■ **Exercise description**:
In the material below, find every line containing "document" and copy that line.
Dataset records START
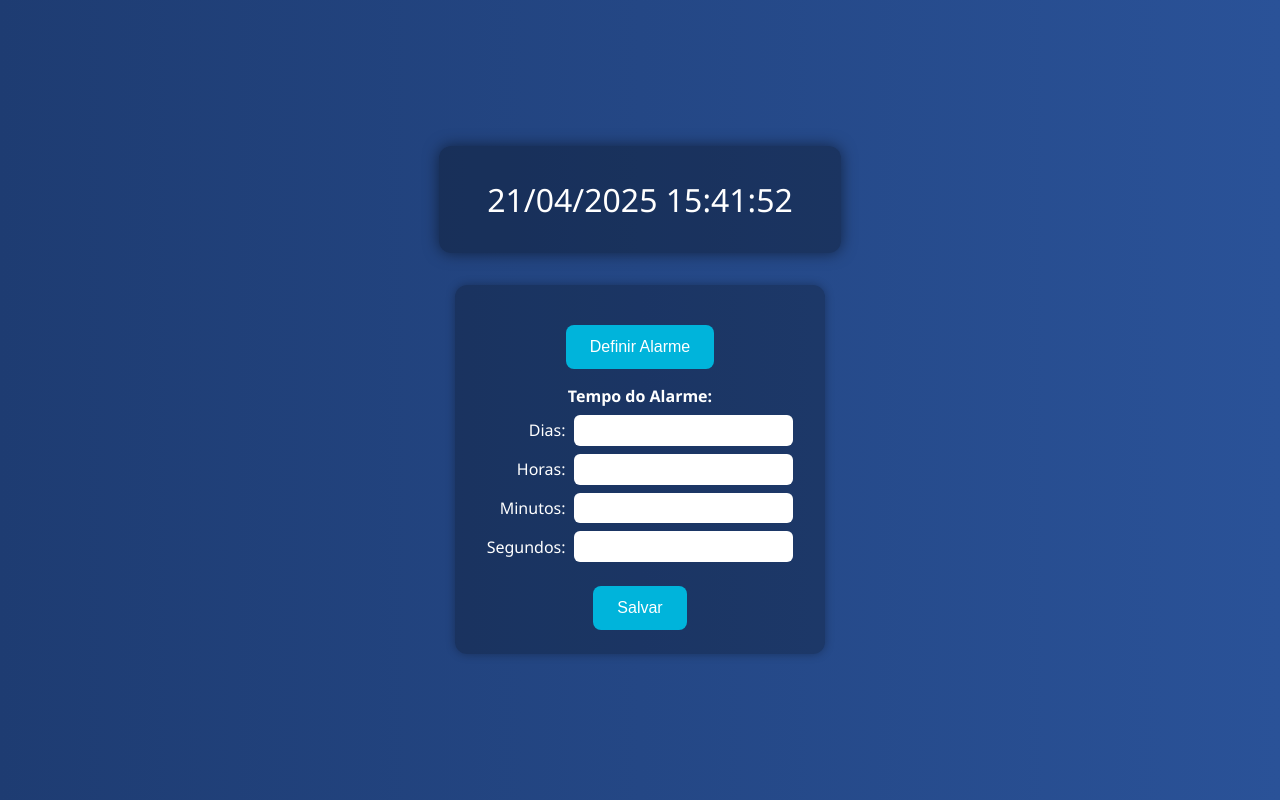
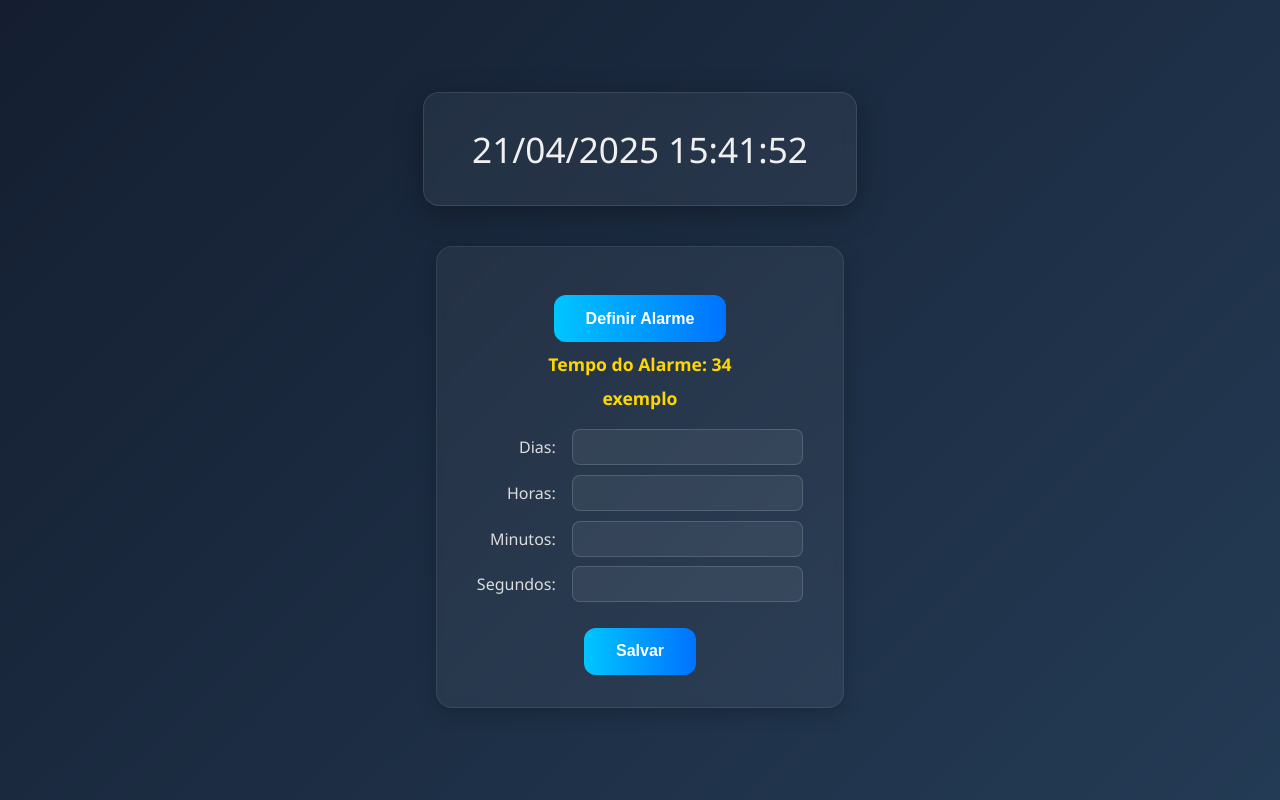
Before and after one commit to HeitorDalla/alarm-project, a plain HTML site: page index.html in a window 1280 px wide. Both pictures are taken after a click on the button "Definir Alarme". Drawn offline with Linux system fonts and the light colour scheme.

Commit message:
Mudancas no css

```diff
--- a/index.html
+++ b/index.html
@@ -10,8 +10,11 @@
     <div id="containerData"> <!-- Será adicionado a data e hora formatada --> </div>
     <div id="containerAlarme">
         <button id="btnAlarme">Definir Alarme</button>
+        <div id="containerTempo" style="display: none;">
+            <span id="tempoAlarme">Tempo do Alarme: 34</span>
+            <span id="mensagemTempo"> exemplo<!-- Mensagem que o tempo finalizou --> </span>
+        </div>
         <div id="containerInfo" style="display: none;">
-            <span>Tempo do Alarme:</span>
             <div class="info">
                 <label for="dias">Dias:</label>
                 <input type="number" name="dias" id="dias" value="0">
--- a/script.js
+++ b/script.js
@@ -34,6 +34,7 @@ function iniciarAlarme () {
 const containerDate = document.querySelector("#containerData");
 const containerAlarme = document.querySelector("#containerAlarme");
 const containerInfo = document.querySelector("#containerInfo");
+const containerTempo = document.querySelector("#containerTempo");
 
 // Delimitando que a cada segundo, o relogio formatará para o horário atual
 const intervaloTempo = setInterval(() => {
@@ -52,11 +53,12 @@ btnAlarme.addEventListener("click", (event) => {
         input.value = '';
     });
 
-    // Verificação para ver se o container ja esta visível
-    if (containerInfo.style.display === 'none' || containerInfo.style.display === "") {
+    if ((containerInfo.style.display === 'none' || containerInfo.style.display === "") && (containerTempo.style.display === 'none' || containerTempo.style.display === "")) {
         containerInfo.style.display = 'block';
+        containerTempo.style.display = 'block';
     } else {
         containerInfo.style.display = "none";
+        containerTempo.style.display = 'none';
     }
 });
 
@@ -99,7 +101,6 @@ salvar.addEventListener("click", (event) => {
     // Se tudo for válido, inicia a lógica do alarme
     if (isValid) {
         iniciarAlarme();
-
         containerInfo.style.display = 'none';
     }
 });
--- a/style.css
+++ b/style.css
@@ -7,80 +7,103 @@
 
 body {
     font-family: 'Segoe UI', Tahoma, Geneva, Verdana, sans-serif;
-    height: 100vh;
-    background: linear-gradient(to right, #1e3c72, #2a5298);
+    min-height: 100vh;
+    background: linear-gradient(135deg, #141e30, #243b55);
     display: flex;
     flex-direction: column;
     justify-content: center;
     align-items: center;
-    color: #fff;
+    color: #f0f0f0;
     padding: 2rem;
 }
 
 #containerData {
-    background-color: rgba(0, 0, 0, 0.3);
+    background: rgba(255, 255, 255, 0.05);
     padding: 2rem 3rem;
-    border-radius: 12px;
-    box-shadow: 0 0 15px rgba(0,0,0,0.5);
-    font-size: 2rem;
+    border-radius: 16px;
+    box-shadow: 0 8px 30px rgba(0,0,0,0.3);
+    font-size: 2.2rem;
     text-align: center;
-    margin-bottom: 2rem;
+    margin-bottom: 2.5rem;
+    backdrop-filter: blur(6px);
+    border: 1px solid rgba(255, 255, 255, 0.1);
 }
 
 #containerAlarme {
-    background-color: rgba(0, 0, 0, 0.25);
-    padding: 1.5rem 2rem;
-    border-radius: 12px;
-    box-shadow: 0 0 10px rgba(0,0,0,0.3);
+    background: rgba(255, 255, 255, 0.05);
+    padding: 2rem 2.5rem;
+    border-radius: 16px;
+    box-shadow: 0 6px 20px rgba(0,0,0,0.2);
     text-align: center;
+    backdrop-filter: blur(4px);
+    border: 1px solid rgba(255, 255, 255, 0.08);
 }
 
 #btnAlarme,
 #salvar {
-    padding: 0.8rem 1.5rem;
-    background-color: #00b4db;
+    padding: 0.9rem 2rem;
+    background: linear-gradient(90deg, #00c6ff, #0072ff);
     color: #fff;
     border: none;
-    border-radius: 8px;
+    border-radius: 12px;
     font-size: 1rem;
+    font-weight: bold;
     cursor: pointer;
     margin-top: 1rem;
-    transition: background-color 0.3s ease;
+    transition: all 0.3s ease-in-out;
 }
 
 #btnAlarme:hover,
 #salvar:hover {
-    background-color: #0083b0;
+    transform: scale(1.05);
+    background: linear-gradient(90deg, #0072ff, #00c6ff);
 }
 
 #containerInfo {
-    margin-top: 1rem;
+    margin-top: 1.2rem;
     display: none;
 }
 
-#containerInfo span {
+#containerTempo span {
     display: block;
-    margin-bottom: 0.5rem;
-    font-weight: bold;
+    margin: 10px 0 10px 0;
+    font-size: 1.1rem;
+    font-weight: 600;
+    color: #ffd700;
+}
+
+#mensagemTempo {
+    color: blue;
 }
 
 .info {
-    margin: 0.5rem 0;
+    margin: 0.6rem 0;
     display: flex;
     justify-content: space-between;
     align-items: center;
+    gap: 1rem;
 }
 
 .info label {
-    margin-right: 0.5rem;
     flex: 1;
     text-align: right;
+    font-size: 1rem;
+    font-weight: 500;
+    color: #ddd;
 }
 
 .info input {
     flex: 1;
-    padding: 0.4rem;
-    border-radius: 6px;
-    border: none;
+    padding: 0.5rem 0.7rem;
+    border-radius: 8px;
     font-size: 1rem;
+    background-color: #ffffff10;
+    color: #fff;
+    outline: none;
+    border: 1px solid rgba(255, 255, 255, 0.15);
+    transition: background-color 0.2s;
 }
+
+.info input:focus {
+    background-color: #ffffff20;
+}
```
Dataset records END
■ **Exercise result**:
 const containerDate = document.querySelector("#containerData");
 const containerAlarme = document.querySelector("#containerAlarme");
 const containerInfo = document.querySelector("#containerInfo");
+const containerTempo = document.querySelector("#containerTempo");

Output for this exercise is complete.